• **EXERCISE**
What you return should match the material below line for line, except that no image appears in it.

───── ENTRIES SUPPLIED

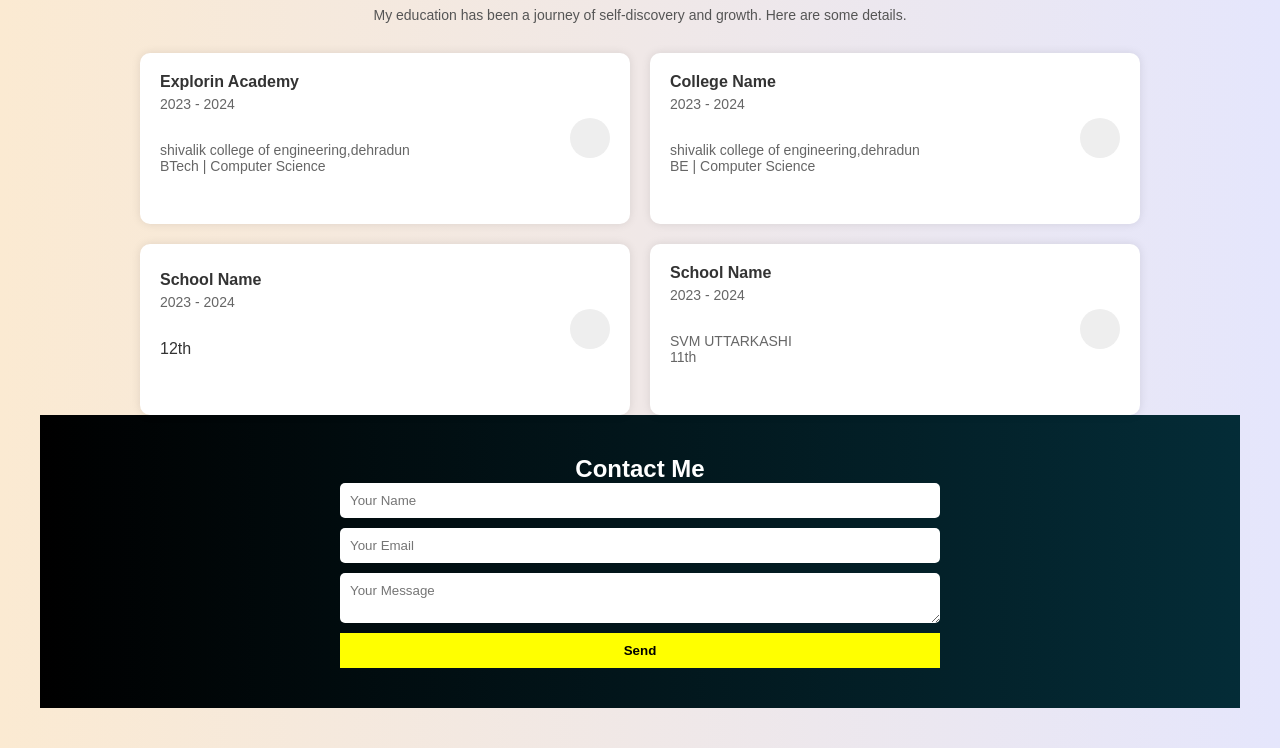
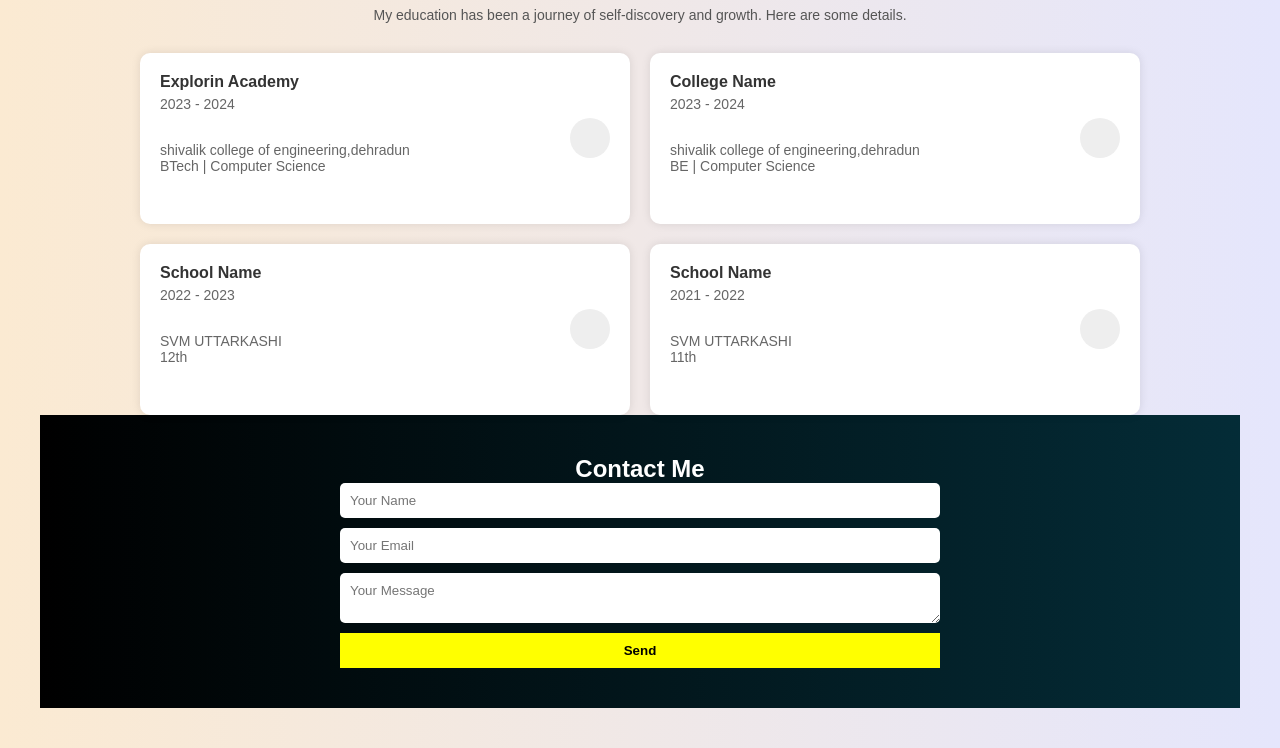
Before and after one commit to NautiyalShiksha105/my-project, a plain HTML site: page index.html in a window 1280 px wide. Shown: the part 1511-2259 px from the top of the page. Drawn offline with Linux system fonts and the light colour scheme.

Commit message:
Update index.html

```diff
--- a/index.html
+++ b/index.html
@@ -602,8 +602,8 @@ button:hover {
             <div class="education-card">
                 <div class="education-info">
                     <h3>School Name</h3>
-                    <p>2023 - 2024</p>
-                    <pSVM UTTARKASHI <BR>12th</p>
+                    <p>2022 - 2023</p>
+                    <p>SVM UTTARKASHI <BR>12th</p>
                 </div>
                 <div class="education-icon"></div>
             </div>
@@ -611,7 +611,7 @@ button:hover {
             <div class="education-card">
                 <div class="education-info">
                     <h3>School Name</h3>
-                    <p>2023 - 2024</p>
+                    <p>2021 - 2022</p>
                     <p>SVM UTTARKASHI<BR> 11th</p>
                 </div>
                 <div class="education-icon"></div>
```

──────────

• **ANSWER BOX**
Before and after one commit to NautiyalShiksha105/my-project, a plain HTML site: page index.html in a window 1280 px wide. Shown: the part 1511-2259 px from the top of the page. Drawn offline with Linux system fonts and the light colour scheme.

Commit message:
Update index.html

```diff
--- a/index.html
+++ b/index.html
@@ -602,8 +602,8 @@ button:hover {
             <div class="education-card">
                 <div class="education-info">
                     <h3>School Name</h3>
-                    <p>2023 - 2024</p>
-                    <pSVM UTTARKASHI <BR>12th</p>
+                    <p>2022 - 2023</p>
+                    <p>SVM UTTARKASHI <BR>12th</p>
                 </div>
                 <div class="education-icon"></div>
             </div>
@@ -611,7 +611,7 @@ button:hover {
             <div class="education-card">
                 <div class="education-info">
                     <h3>School Name</h3>
-                    <p>2023 - 2024</p>
+                    <p>2021 - 2022</p>
                     <p>SVM UTTARKASHI<BR> 11th</p>
                 </div>
                 <div class="education-icon"></div>
```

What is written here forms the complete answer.